[Revision comparison data]
·····
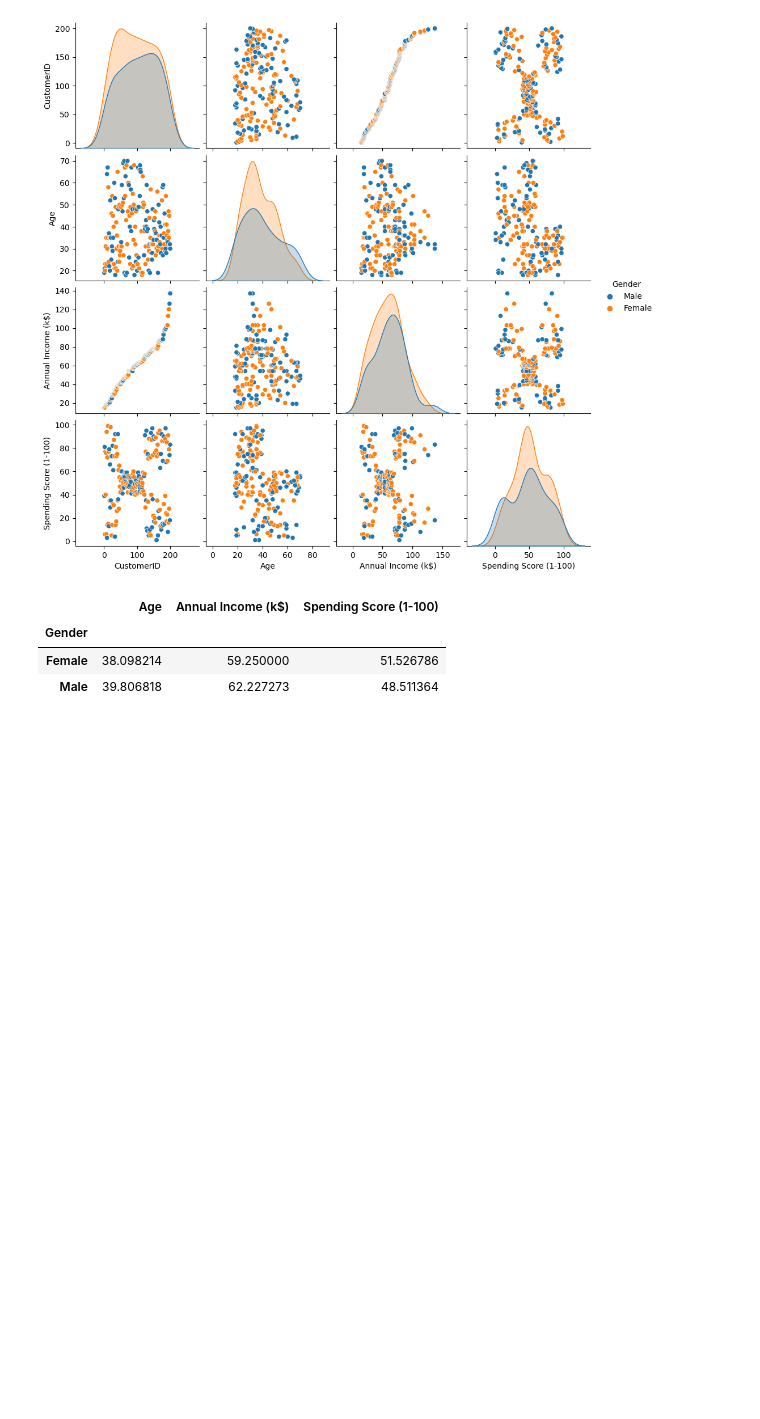
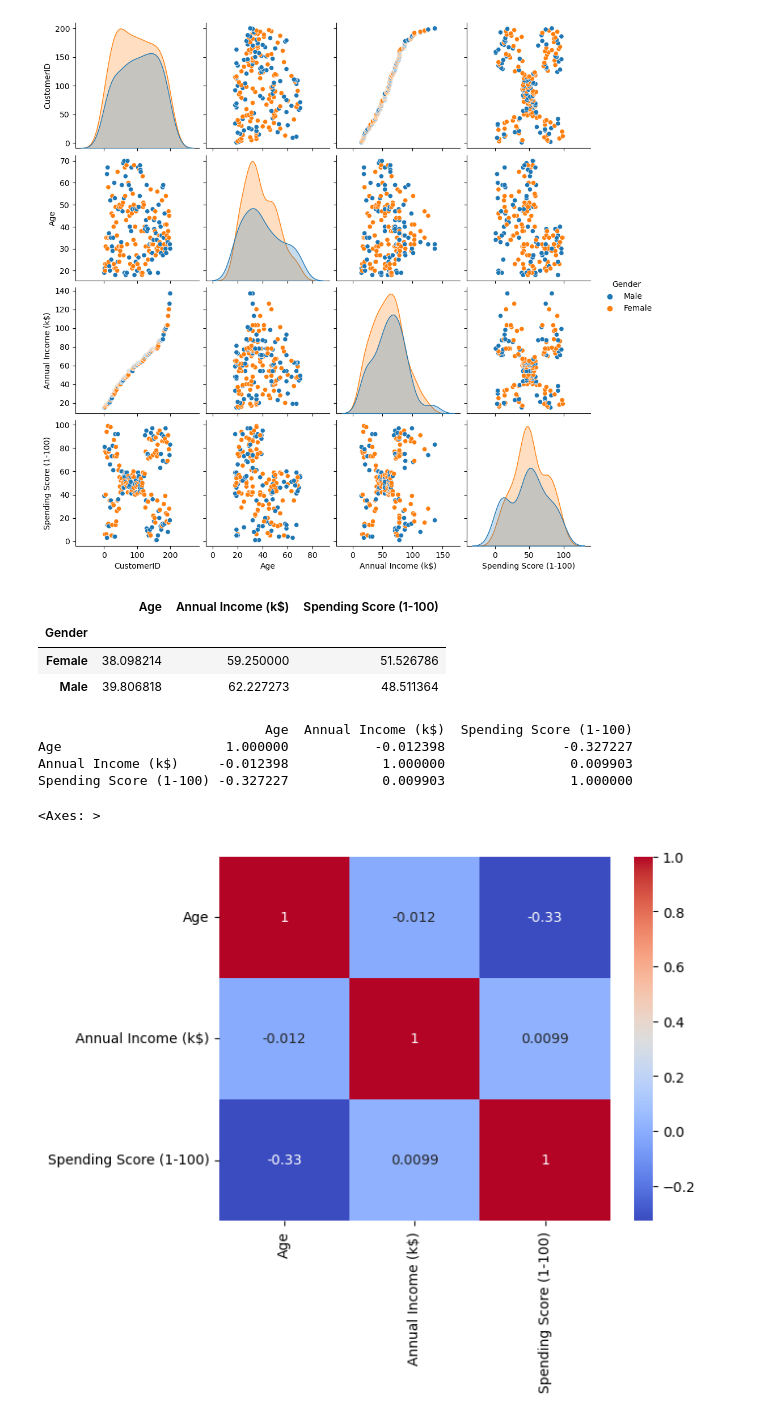
Before and after one commit to pernebay-arailym/Project_15_Customer_Segmentation_Clustering, a Jupyter notebook: customer_seg_clustering.ipynb, the cells around one changed output. Drawn from its saved outputs; the diff is of its cells as text; code cells hidden in the pictures; blank space fills up the shorter version.

Commit message:
found correlation & created heatmap

```diff
--- a/customer_seg_clustering.ipynb
+++ b/customer_seg_clustering.ipynb
@@ -108,3 +108,23 @@ df.groupby(['Gender'])[['Age','Annual Income (k$)','Spending Score (1-100)']].me
 | Gender |  |  |  |
 | Female | 38.098214 | 59.250000 | 51.526786 |
 | Male | 39.806818 | 62.227273 | 48.511364 |
+# %%
+# Select only the specified numeric columns
+selected_columns = ['Age', 'Annual Income (k$)', 'Spending Score (1-100)']
+numeric_df = df[selected_columns]
+
+# Calculate the correlation matrix
+correlation_matrix = numeric_df.corr()
+
+# Display the correlation matrix
+print(correlation_matrix)
+# %% [output]
+                             Age  Annual Income (k$)  Spending Score (1-100)
+Age                     1.000000           -0.012398               -0.327227
+Annual Income (k$)     -0.012398            1.000000                0.009903
+Spending Score (1-100) -0.327227            0.009903                1.000000
+# %%
+sns.heatmap(numeric_df.corr(), annot=True, cmap='coolwarm')
+# %% [output]
+<Axes: >
+[figure, added]
```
·····
→ **Assigned task**
Scan the entries for lines holding the string "heatmap", then copy every one of them.

→ **Result of this exercise**
found correlation & created heatmap
+sns.heatmap(numeric_df.corr(), annot=True, cmap='coolwarm')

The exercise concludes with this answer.